CAPTION: An Army recruit fits his chemical, biological, radiological and nuclear defence (CBRND) suit during Army’s first CBRND basic course using the latest versions of the equipment.
The course coincided with Navy and Air Force starting similar training at their entry-level establishments.
Major Arlo Meany, from the Land Combat Support Program in Army Headquarters said teaching CBRND as a base skill ensured Australia was aligned with other allied militaries.
“All ADF members must understand how to survive in a CBRN threat environment,” Major Meany said.
“If there’s a direct fire threat, you put on your body armour. If rain is forecast, you wear a japara. If there’s a risk of a chemical attack, you have your CBRN equipment on hand or it is worn. These allow the wearer to continue operating and achieve the mission.”
The new CBRND equipment provides greater personnel protection for the wearer, enhanced individual decontamination, and individual chemical and radiation detection capability.
The respirators are more user-friendly than older versions, which required users to hold their breath while changing canisters.

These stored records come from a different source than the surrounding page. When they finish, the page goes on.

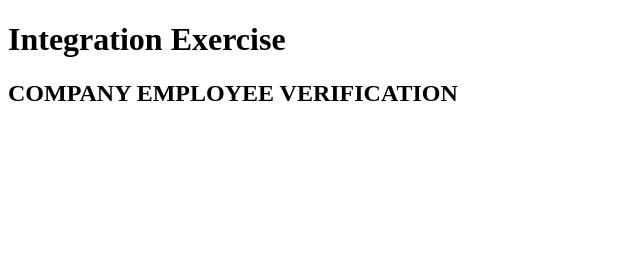
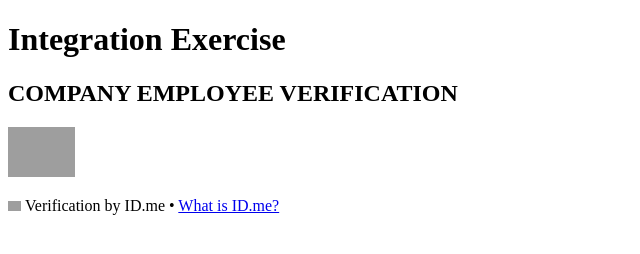
Before and after one commit to Lilypk/IDme_integration_exercise, a plain HTML site: page index.html in a window 1280 px wide. Shown: the whole page, without its empty margins (0-640 px from the left). Drawn offline with Linux system fonts and the light colour scheme; grey boxes are pictures that could not be loaded.

Commit message:
I added the verify with IDme button

```diff
--- a/index.html
+++ b/index.html
@@ -8,6 +8,17 @@
     <body>
         <h1>Integration Exercise</h1>
         <h2>COMPANY EMPLOYEE VERIFICATION</h2>
+
+        <div id="idme-verification">
+            <a href="https://api.id.me/oauth/authorize?client_id=[YOUR_CLIENT_ID]&redirect_uri=[YOUR_REDIRECT_URI]&response_type=code&scope=military&state=488e864b">
+              <img src="https://s3.amazonaws.com/idme/developer/idme-buttons/assets/img/verify.svg" height="50"/>
+            </a>
+            <p>
+              <img src="https://developers.id.me/assets/buttons/lock-icon-a5b18fbb34d393a80967c08399786f95955ee818b693b97d3f37698e2bc113f2.svg" height="10"/>
+              Verification by ID.me •
+              <a href="https://www.id.me/about">What is ID.me?</a>
+            </p>
+        </div>
     </body>
 
 </html>
```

“With the new low-burden mask, as the canister is removed, the mask automatically seals,” Major Meany said.
“So if the wearer accidently takes a breath, it will just suck the mask tighter to their face.”
The new equipment has the Australian Multicam Camouflage Uniform pattern and comes with a new decontamination mitt, large fibre wipe that absorbs chemicals, skin decontamination lotion and a liquid decontaminant that neutralises chemical agents.
Despite the upgrade in equipment the length of the basic course is the same as previous iterations.
It is also the first CBRND course delivered primarily by contracted instructors.
“This will provide relief to the demanding instructor schedule at 1RTB, while also ensuring the training delivered by subject matter experts is consistent for the weekly course,” Major Meany said.
The contractor will also manage the transport, maintenance and storage of the equipment, including cleaning and servicing between training serials.
The same equipment will be used for officer training at the Royal Military College using ADF CBRN instructors.
The equipment release is the first delivery of operational and training CBRN equipment delivered under Project LAND 2110-1B, designed to prepare and equip deployable elements up to brigade size.
The remaining equipment will be released in batches from late 2021 until mid-2022.